Candles and silence drove a stake into the heart of Soviet conformity during the early evening of October 30, 1989. Individual Soviet citizens encircled KGB headquarters at Dzerzhinsky (now Lubyanka) Square. They formed a human chain around the office building of repression and its 200-cell prison. Fear once impelled people to cross Moscow streets to avoid even the shadow cast by this dreaded citadel. But on the last day in October 1989, the International Day of Political Prisoners, perhaps two thousand men and women bravely surrounded the real center of the empire that made Soviet life evil. The All-Union Society Memorial inspired and organized the encirclement.

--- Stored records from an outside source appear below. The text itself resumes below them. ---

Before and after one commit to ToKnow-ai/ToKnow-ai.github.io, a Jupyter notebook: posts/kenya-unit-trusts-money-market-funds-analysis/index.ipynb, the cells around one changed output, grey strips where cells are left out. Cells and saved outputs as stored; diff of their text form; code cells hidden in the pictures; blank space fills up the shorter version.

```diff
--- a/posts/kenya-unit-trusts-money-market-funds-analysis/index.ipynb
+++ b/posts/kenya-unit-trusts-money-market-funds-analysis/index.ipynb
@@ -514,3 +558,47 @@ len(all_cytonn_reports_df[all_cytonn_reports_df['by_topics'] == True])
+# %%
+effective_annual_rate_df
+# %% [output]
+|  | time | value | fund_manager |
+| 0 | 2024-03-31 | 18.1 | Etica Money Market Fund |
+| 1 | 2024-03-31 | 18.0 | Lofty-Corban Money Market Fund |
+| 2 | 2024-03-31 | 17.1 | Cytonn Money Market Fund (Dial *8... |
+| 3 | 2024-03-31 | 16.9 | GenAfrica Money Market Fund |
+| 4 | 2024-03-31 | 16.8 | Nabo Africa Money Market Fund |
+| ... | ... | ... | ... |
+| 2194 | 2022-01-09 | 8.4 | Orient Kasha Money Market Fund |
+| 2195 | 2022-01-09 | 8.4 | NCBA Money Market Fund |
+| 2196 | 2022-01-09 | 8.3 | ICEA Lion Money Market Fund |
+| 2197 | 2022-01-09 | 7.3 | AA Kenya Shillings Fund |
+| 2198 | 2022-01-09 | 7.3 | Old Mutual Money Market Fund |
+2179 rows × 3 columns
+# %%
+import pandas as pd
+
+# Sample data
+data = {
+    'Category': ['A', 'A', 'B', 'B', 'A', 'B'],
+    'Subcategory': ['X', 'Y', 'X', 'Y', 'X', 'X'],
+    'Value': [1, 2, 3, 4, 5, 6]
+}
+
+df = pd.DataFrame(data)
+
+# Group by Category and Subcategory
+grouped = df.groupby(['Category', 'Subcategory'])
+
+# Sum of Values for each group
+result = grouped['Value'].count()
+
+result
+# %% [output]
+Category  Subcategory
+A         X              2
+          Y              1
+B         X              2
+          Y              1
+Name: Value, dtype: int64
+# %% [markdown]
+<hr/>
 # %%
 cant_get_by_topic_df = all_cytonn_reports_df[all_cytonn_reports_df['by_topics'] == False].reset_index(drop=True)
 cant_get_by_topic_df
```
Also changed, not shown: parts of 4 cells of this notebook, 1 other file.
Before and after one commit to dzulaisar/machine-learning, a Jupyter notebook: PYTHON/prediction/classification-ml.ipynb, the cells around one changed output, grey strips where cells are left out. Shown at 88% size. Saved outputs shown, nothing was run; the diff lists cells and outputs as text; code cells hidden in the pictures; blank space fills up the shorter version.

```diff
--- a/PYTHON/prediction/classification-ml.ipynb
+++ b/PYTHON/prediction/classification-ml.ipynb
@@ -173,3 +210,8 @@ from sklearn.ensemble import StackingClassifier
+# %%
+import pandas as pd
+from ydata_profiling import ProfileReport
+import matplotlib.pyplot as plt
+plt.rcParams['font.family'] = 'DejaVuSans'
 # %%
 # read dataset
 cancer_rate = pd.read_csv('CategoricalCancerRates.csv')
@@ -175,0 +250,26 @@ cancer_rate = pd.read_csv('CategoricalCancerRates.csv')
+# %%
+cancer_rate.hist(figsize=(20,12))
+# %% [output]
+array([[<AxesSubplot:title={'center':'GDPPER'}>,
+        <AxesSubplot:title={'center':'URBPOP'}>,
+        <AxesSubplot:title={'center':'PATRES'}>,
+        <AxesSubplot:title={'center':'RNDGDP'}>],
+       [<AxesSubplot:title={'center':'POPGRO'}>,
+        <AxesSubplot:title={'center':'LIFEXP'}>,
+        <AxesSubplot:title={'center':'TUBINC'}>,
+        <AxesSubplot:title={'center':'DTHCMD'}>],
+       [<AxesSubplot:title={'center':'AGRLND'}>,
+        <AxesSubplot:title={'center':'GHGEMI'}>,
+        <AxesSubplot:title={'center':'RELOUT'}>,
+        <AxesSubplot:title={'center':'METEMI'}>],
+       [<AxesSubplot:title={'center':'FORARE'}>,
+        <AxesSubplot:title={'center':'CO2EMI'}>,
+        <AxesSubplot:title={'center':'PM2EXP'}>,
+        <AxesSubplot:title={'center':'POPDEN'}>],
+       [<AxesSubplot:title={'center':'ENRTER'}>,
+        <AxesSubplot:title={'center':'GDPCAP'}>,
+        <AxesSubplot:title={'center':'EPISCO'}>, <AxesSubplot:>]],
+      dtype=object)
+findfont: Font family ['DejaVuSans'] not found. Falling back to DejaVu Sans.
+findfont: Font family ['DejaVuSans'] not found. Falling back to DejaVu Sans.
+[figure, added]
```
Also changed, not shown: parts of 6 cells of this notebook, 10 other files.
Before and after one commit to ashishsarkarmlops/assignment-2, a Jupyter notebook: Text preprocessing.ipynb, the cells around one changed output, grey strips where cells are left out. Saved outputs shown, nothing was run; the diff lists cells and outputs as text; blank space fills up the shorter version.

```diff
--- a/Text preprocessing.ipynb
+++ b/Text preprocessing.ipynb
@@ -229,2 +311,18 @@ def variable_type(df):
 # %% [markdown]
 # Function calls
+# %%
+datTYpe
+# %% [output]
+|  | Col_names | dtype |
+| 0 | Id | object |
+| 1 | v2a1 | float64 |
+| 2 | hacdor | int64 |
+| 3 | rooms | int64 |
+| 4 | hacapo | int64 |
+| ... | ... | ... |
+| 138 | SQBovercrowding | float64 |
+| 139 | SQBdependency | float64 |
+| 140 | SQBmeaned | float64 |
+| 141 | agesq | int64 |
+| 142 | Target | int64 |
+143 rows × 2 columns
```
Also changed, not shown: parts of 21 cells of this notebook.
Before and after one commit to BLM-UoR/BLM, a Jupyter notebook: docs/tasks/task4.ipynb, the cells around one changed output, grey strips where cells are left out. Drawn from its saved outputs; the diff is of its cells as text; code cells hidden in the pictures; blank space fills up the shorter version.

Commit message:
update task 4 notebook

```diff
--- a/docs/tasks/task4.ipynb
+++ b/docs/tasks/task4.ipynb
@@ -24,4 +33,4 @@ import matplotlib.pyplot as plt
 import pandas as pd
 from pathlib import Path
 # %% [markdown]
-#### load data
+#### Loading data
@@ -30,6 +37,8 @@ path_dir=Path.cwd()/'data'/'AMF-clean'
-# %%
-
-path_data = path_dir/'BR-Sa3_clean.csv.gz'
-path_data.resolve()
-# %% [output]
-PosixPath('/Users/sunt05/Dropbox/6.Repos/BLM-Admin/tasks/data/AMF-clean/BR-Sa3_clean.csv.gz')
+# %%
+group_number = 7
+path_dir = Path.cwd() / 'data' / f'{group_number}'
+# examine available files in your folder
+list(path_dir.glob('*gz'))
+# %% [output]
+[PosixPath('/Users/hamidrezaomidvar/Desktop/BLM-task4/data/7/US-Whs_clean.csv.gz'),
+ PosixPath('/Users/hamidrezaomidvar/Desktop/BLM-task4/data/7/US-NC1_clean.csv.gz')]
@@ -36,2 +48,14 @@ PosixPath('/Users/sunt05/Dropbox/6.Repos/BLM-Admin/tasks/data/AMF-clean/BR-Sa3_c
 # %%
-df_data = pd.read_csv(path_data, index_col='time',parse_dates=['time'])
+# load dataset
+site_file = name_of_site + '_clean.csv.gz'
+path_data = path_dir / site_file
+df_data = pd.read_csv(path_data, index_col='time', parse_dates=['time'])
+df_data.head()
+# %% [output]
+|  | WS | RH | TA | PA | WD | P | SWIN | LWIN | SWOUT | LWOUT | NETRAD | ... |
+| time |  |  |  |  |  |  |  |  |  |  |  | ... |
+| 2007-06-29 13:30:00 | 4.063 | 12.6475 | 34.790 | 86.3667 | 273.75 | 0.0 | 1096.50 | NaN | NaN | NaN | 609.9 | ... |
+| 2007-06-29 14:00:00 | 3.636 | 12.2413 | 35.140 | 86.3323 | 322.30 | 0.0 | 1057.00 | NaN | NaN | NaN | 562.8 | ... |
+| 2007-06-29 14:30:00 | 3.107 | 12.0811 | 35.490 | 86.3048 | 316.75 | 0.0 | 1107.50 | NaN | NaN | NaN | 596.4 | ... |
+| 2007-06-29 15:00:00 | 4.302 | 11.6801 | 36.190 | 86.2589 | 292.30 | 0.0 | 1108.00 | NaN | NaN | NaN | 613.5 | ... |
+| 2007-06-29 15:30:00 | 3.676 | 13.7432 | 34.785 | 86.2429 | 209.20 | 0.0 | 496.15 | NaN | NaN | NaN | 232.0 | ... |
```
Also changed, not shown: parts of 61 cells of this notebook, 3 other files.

Images generated at Dzerzhinsky Square soon captured worldwide attention. Removal of the statue honoring secret police founder Felix Dzerzhinsky ( 1877-1926) became the iconographic device, the visual metaphor for the Soviet regime's collapse following the aborted putsch of August 1991. After decades of sameness, stagnation, change's rapid swirls are remembered as conflated. It seems an age between the shocking demonstration of October 1989 and the three days that shook the world of August 1991. To Muscovites it feels like two ages between the initial, semi-clandestine meetings of the group that would become Memorial in August 1987 and the free, democratic Russia that emerged after the death of the Soviet Union's last great Stalinist, Lazar Moiseyevich Kaganovich ( 1893-1991), when the reactionary coup of his heirs failed. 1
Never mind that in the frantic rush of events, such as October 30, 1990, when thousands took to the streets around Lubyanka, Memorial buried